Michael Pineda is practically the complete opposite of those two. At 6-5, Pineda is an intimidating force on the mound and has a fastball in the mid 90’s. In AAA Tacoma last year, his strikeout ratio was 10.97K/ 9innings, which is extraordinary for someone who’s only 22. He is one of the top prospects in America, and is expected to be a legitimate number 2 starter in the future. For now, he’s still working on his control and has a chance to be the number 5 starter coming out of camp.

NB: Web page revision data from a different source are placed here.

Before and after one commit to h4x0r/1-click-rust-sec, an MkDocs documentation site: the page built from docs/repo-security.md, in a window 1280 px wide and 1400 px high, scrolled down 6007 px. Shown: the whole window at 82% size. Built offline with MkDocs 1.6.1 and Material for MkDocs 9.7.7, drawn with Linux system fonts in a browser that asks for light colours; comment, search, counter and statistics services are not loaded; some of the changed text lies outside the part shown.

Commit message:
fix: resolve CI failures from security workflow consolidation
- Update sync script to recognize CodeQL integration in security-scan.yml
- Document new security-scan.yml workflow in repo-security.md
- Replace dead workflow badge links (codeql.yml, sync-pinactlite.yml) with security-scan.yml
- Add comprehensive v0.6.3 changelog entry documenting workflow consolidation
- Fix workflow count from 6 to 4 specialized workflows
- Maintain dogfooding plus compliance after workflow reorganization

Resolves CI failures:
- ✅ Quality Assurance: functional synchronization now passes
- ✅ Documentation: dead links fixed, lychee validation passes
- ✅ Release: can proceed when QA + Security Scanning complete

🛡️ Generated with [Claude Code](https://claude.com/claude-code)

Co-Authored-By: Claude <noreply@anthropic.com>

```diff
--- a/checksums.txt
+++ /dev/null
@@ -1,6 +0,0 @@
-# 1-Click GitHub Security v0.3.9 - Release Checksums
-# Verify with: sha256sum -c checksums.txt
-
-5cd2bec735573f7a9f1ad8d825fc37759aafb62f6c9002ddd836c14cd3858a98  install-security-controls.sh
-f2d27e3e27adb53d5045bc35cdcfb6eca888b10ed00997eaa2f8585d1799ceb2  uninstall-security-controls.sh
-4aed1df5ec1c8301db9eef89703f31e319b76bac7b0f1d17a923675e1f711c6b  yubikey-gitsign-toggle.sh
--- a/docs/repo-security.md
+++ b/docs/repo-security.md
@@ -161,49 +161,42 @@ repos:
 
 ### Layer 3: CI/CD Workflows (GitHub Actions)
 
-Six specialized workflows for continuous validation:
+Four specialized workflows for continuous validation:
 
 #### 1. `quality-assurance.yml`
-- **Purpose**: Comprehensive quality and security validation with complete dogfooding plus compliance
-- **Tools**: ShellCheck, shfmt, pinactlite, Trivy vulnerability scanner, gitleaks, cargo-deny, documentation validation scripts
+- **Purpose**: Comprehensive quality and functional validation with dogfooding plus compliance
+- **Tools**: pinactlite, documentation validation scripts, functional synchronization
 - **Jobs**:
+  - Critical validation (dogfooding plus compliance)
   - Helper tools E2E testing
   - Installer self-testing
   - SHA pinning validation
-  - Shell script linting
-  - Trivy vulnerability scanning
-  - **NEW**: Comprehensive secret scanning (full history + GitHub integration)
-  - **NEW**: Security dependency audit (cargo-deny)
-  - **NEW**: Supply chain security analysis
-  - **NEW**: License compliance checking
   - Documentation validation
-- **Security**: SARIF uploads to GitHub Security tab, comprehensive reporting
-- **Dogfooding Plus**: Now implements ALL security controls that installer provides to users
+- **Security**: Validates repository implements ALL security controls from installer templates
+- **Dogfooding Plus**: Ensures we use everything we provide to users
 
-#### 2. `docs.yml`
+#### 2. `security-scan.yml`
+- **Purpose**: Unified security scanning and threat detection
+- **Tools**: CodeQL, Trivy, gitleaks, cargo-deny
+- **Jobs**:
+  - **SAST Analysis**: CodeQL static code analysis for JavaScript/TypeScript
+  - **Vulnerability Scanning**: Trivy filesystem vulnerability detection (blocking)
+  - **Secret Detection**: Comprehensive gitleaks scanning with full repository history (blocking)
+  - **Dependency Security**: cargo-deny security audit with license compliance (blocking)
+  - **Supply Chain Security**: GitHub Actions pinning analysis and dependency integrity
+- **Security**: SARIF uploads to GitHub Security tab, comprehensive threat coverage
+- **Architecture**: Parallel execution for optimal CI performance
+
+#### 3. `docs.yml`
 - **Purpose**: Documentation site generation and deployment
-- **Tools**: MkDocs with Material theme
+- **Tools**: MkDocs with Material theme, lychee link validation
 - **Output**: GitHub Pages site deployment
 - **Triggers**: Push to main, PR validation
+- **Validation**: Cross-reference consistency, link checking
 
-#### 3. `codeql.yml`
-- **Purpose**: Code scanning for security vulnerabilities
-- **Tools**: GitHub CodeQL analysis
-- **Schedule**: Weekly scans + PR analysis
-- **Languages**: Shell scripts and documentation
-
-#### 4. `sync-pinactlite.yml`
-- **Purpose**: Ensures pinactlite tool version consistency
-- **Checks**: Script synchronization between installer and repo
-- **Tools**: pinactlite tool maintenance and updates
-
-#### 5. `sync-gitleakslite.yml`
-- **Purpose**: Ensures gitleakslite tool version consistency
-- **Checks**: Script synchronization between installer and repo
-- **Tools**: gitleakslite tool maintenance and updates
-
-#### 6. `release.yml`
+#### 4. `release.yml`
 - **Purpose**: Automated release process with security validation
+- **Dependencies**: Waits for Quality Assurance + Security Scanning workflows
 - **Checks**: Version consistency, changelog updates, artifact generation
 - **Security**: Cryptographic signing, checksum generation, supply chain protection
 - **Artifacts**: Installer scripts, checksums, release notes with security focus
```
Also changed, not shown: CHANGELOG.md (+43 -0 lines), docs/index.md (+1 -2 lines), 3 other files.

Here’s the wild card: Eric Bedard. He’s been the common joke among Mariners fans the last couple of years, being traded to Seattle for 5 prospects, only to get injured every year. Bedard had Tommy John surgery in 2010, and didn’t throw a single major league pitch. So, the Mariners signed him a non-guaranteed contract this offseason, which is virtually unknown in baseball. He’s kind of the dark horse at this point, because no one knows what to expect. If he returns to the 2006 All-star he was, he could end up the number 2 starter by the end of the season. But, he could end up slipping in the dugout and break his throwing arm. No one really knows with Bedard.

The Mariners have a big competition going on for those last two spots, and it is something to watch as spring training rolls on.

Reach Nathan Parsons at nathanparsons98@yahoo.com